Assignment:
Answer with a number only: how many lines of the data contain "shown"?

Data provided:
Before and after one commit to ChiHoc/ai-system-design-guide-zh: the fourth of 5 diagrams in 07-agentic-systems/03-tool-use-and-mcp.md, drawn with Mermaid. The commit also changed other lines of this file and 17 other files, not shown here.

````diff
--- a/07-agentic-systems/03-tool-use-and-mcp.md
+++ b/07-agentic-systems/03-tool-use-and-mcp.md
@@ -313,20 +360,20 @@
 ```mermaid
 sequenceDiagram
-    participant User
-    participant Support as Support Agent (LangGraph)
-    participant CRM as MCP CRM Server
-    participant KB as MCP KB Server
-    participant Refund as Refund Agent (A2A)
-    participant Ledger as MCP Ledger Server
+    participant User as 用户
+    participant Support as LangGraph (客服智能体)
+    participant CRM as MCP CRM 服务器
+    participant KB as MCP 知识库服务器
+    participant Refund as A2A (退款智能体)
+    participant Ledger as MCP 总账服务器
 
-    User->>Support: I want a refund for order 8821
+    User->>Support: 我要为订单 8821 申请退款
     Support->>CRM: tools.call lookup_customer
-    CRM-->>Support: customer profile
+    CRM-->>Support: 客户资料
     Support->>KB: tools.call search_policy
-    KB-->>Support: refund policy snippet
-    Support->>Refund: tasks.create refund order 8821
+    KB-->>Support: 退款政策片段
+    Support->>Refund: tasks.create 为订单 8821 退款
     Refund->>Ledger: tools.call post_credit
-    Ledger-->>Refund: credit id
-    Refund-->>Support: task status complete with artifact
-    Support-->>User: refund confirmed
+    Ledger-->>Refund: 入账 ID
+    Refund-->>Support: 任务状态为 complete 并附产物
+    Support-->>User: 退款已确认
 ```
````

* * *

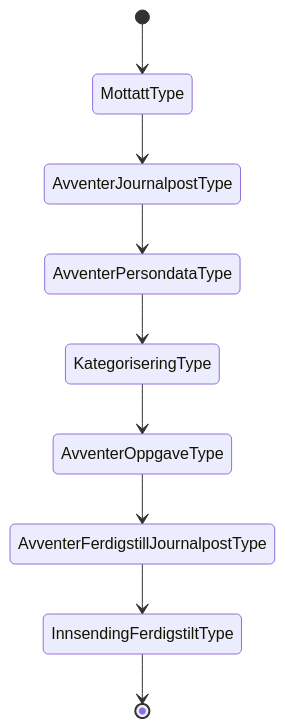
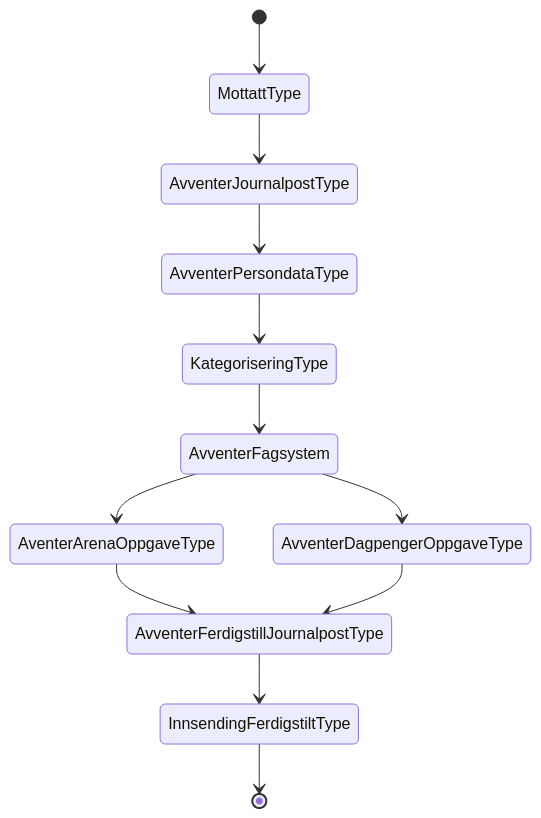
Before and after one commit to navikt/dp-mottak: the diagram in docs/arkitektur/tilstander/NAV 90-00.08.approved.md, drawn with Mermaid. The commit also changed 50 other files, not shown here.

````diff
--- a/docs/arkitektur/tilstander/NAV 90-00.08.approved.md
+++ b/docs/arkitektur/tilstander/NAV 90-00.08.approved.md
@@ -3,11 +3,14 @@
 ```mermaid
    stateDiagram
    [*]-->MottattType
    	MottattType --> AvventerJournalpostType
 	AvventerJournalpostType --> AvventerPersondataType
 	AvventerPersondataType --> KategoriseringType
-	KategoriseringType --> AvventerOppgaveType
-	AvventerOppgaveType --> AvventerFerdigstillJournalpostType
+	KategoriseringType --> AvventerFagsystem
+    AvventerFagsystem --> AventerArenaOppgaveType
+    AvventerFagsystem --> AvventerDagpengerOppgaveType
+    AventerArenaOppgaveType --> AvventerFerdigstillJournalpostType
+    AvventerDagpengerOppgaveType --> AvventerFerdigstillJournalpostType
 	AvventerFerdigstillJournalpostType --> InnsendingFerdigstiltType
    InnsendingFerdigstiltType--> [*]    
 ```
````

Output of the exercise:
2